March Madness might better be applied to Fed policy and Q1 market behavior versus the NCAA basketball tournaments. Markets have swung from one extreme to another.
January markets were driven higher in anticipation of a potential pause by the Fed in hiking rates. But in February, the Fed stated it was prepared to keep rates “higher for longer”. The equity markets sold off erasing much of the January gains.
Then, on March 10th, out of nowhere, came the second largest bank failure in U.S. history, which triggered fears of a banking crisis and recession. By the end of March, bank regulators quickly put together a new loan program allowing banks to cover withdrawals without having to sell their US Treasury and Mortgage bonds at depressed prices due to the rapid increase in interest rates. Bank regulators also agreed to “insure” both insured and uninsured deposits. That response provided tremendous stability.

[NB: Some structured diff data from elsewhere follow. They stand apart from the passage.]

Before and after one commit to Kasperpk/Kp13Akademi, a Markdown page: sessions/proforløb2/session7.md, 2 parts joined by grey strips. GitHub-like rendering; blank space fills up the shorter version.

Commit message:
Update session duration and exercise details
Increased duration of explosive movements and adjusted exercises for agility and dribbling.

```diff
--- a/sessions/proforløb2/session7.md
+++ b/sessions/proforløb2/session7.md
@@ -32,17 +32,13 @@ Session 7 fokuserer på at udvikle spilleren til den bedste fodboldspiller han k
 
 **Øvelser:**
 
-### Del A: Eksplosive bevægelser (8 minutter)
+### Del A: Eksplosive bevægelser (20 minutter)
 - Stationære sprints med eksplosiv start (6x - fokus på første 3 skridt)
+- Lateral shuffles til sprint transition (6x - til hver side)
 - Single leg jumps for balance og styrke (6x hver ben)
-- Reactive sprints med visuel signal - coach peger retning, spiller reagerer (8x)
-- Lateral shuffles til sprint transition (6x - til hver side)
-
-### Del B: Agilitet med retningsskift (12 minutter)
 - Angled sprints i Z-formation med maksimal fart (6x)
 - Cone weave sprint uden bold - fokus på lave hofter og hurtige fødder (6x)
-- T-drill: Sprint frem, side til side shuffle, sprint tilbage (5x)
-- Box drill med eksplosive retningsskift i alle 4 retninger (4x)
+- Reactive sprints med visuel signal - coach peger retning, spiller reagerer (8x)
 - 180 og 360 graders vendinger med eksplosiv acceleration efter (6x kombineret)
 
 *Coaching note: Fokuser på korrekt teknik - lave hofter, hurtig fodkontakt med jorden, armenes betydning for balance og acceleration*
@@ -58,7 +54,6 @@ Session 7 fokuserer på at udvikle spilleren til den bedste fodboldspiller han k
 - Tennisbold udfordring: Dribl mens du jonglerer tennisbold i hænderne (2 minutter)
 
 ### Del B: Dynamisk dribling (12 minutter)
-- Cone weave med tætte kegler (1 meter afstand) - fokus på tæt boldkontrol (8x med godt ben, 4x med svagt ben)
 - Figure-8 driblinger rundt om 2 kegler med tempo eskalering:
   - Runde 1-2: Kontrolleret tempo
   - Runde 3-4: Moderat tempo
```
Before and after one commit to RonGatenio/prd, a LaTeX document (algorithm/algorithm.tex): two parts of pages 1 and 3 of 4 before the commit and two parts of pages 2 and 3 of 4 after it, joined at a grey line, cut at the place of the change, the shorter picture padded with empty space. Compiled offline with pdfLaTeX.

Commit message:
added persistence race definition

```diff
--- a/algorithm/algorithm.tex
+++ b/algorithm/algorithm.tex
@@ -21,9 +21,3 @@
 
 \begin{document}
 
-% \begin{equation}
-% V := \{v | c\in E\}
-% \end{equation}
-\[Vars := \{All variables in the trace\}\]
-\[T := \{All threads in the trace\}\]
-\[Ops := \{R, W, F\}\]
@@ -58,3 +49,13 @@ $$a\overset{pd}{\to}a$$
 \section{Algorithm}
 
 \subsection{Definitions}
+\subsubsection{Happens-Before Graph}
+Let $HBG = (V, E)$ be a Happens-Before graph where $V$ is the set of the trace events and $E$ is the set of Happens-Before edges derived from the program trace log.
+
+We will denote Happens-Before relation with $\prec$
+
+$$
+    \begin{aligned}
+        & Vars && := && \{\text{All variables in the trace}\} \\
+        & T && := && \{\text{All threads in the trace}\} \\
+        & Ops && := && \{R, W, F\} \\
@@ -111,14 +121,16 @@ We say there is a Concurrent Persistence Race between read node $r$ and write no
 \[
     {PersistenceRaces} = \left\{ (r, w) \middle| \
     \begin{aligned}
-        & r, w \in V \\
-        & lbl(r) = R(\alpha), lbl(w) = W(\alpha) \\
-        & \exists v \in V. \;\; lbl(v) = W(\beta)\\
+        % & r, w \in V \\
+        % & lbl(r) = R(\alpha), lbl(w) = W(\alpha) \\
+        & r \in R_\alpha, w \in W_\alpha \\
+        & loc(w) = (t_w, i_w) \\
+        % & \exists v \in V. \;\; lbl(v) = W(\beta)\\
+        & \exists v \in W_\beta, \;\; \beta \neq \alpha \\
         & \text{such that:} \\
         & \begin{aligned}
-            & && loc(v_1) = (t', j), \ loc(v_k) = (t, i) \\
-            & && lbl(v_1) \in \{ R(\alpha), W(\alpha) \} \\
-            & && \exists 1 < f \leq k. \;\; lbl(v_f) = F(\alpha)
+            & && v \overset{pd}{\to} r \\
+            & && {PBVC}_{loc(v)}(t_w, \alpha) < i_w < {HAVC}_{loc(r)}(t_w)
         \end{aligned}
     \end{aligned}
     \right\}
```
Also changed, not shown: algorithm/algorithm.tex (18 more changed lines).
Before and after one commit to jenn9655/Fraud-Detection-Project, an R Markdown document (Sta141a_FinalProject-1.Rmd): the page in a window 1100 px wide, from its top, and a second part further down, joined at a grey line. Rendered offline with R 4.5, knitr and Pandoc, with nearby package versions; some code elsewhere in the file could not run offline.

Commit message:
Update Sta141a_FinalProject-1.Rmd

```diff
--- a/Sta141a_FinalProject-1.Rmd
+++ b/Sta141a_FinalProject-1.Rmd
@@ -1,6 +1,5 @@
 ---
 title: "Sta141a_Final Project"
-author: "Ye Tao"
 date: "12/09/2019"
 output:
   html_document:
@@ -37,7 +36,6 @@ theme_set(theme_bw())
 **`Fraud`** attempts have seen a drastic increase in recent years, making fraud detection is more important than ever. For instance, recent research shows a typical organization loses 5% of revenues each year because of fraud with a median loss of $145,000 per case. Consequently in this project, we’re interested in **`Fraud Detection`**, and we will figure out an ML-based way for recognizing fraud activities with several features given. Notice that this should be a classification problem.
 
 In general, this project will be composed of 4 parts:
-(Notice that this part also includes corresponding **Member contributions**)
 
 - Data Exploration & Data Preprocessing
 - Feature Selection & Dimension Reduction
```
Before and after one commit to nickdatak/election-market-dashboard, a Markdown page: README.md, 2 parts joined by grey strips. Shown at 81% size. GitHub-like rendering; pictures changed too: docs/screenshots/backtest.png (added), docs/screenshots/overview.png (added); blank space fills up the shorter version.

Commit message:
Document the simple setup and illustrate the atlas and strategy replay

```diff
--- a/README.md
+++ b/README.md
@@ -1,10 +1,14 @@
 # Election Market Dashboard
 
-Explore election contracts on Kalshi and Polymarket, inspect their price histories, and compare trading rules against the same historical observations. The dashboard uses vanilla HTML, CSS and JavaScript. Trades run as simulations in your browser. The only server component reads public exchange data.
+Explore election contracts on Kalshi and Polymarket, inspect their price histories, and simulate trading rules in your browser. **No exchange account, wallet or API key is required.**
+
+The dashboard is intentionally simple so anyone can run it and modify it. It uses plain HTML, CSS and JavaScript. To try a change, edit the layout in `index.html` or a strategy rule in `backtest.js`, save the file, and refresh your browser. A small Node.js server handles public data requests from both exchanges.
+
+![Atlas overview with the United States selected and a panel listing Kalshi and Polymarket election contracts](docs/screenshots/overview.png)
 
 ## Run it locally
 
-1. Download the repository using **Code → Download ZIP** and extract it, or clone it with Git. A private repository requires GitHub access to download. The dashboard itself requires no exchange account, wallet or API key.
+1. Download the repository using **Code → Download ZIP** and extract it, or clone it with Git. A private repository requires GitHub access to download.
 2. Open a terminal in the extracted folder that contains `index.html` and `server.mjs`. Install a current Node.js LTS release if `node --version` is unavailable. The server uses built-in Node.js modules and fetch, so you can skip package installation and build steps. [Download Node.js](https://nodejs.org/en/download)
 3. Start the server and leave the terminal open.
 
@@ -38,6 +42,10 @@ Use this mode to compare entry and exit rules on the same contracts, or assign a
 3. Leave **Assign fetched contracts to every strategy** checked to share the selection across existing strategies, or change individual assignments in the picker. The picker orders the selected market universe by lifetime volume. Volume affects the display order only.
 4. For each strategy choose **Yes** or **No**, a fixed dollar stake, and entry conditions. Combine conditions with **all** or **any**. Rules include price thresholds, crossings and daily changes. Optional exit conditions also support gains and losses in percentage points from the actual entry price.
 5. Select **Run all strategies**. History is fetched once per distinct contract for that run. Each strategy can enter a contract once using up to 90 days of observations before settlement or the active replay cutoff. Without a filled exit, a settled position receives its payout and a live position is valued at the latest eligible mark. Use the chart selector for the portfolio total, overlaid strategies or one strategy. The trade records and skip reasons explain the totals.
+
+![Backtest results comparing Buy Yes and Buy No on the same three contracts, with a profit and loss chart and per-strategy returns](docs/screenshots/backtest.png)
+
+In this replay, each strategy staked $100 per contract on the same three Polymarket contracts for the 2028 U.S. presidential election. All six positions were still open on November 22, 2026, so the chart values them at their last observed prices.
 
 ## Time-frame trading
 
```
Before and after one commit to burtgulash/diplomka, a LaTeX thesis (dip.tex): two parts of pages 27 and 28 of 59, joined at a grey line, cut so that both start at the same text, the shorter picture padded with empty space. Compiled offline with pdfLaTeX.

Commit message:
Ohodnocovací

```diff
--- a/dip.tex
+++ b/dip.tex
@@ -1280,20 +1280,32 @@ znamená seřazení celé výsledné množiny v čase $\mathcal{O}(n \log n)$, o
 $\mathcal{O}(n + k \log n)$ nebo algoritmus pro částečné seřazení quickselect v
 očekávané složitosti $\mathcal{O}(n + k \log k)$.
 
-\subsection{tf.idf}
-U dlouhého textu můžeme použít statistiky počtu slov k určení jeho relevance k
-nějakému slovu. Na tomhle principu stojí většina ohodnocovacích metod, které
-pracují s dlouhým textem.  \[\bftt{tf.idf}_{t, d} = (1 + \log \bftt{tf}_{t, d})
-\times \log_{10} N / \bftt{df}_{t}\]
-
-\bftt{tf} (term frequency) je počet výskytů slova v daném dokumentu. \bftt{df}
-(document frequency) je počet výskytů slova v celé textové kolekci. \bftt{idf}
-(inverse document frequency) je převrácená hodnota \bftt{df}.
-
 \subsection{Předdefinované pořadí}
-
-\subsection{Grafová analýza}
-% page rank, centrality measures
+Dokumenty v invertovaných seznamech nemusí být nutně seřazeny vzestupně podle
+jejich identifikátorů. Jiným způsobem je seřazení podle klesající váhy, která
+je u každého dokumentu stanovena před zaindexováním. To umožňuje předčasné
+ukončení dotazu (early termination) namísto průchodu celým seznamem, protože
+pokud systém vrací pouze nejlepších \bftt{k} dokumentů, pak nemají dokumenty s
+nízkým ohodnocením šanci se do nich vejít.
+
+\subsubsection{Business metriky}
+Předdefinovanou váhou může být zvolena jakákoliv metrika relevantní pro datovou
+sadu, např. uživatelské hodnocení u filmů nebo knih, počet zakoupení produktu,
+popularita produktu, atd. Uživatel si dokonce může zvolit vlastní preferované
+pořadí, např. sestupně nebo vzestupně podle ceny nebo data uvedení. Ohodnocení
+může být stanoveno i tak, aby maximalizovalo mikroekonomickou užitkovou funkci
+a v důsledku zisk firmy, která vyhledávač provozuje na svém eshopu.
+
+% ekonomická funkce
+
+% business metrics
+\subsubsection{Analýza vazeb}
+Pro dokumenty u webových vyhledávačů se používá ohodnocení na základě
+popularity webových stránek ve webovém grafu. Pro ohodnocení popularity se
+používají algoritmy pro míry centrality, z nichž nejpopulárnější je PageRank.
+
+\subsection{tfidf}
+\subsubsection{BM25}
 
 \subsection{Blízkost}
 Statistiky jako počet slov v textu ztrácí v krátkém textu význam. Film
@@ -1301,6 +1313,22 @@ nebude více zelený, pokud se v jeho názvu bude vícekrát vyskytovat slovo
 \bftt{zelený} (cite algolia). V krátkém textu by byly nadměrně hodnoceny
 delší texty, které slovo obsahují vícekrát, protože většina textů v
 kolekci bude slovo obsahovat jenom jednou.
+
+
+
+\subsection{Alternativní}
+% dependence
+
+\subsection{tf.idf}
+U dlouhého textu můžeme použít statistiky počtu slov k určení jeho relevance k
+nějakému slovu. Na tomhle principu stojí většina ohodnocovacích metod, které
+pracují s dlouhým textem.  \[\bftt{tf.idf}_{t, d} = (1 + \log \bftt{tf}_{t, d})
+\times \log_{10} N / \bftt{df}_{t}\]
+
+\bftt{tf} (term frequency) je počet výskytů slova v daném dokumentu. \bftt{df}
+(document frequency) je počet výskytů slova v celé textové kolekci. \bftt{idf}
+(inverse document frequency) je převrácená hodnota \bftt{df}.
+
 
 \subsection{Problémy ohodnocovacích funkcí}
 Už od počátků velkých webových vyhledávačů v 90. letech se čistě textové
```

At The Trust Company we were not surprised by the impact rising rates had on bank investment portfolios. Our clients and our company both felt some of this pain during 2022, but we hadn’t purchased those investments with money borrowed from depositors! Eventually, these bonds and Treasury securities will return to par value. So, the SVB bank failure didn’t really “come out of nowhere!”
By March 31, the fear of a bank run subsided, and the market went back to pricing in a pause in rate hikes and perhaps actual rate cuts by year end. Stocks reacted positively! The NASDAQ ended up 6.7% in March and 16.8% for the quarter, its best return since 2020. The S&P 500 was up 3.5% in March and 7% for the quarter.
The expectation of lower rates is reflected in the inverted yield curve that nearly always precedes a recession. Those short-term rates should decline when consumer loan and purchasing demand declines. So, bond and CD buyers are now willing to accept slightly lower rates for longer terms anticipating that rates will decline and they will have locked in even those lower rates. We still have a tight labor market and an unchanged unemployment rate of 3.6%. But consumer demand has also declined over the past few months. So, March Madness may well be with us a bit longer as the bulls close out Q1.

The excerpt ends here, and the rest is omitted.